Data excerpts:
>>>>

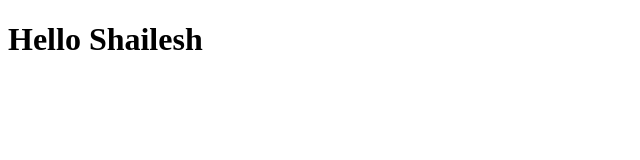
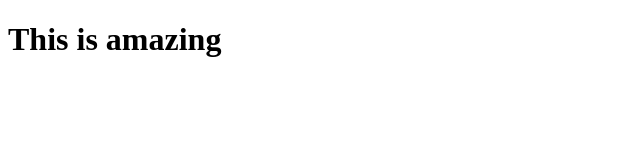
Before and after one commit to jooheeh114/Trial1, a website: page public/index.html in a window 1280 px wide. Shown: the whole page, without its empty margins (0-640 px from the left). Drawn offline with Linux system fonts and the light colour scheme.

Commit message:
changed another time

```diff
--- a/public/index.html
+++ b/public/index.html
@@ -3,6 +3,6 @@
 <head>
 </head>
 <body>
-<h1>Hello Shailesh </h1>
+<h1>This is amazing </h1>
 </body>
 </html>
```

<<<<

▸ **Activity**
Word for word, return the records shown above without their pictures.

▸ **Response box**
Before and after one commit to jooheeh114/Trial1, a website: page public/index.html in a window 1280 px wide. Shown: the whole page, without its empty margins (0-640 px from the left). Drawn offline with Linux system fonts and the light colour scheme.

Commit message:
changed another time

```diff
--- a/public/index.html
+++ b/public/index.html
@@ -3,6 +3,6 @@
 <head>
 </head>
 <body>
-<h1>Hello Shailesh </h1>
+<h1>This is amazing </h1>
 </body>
 </html>
```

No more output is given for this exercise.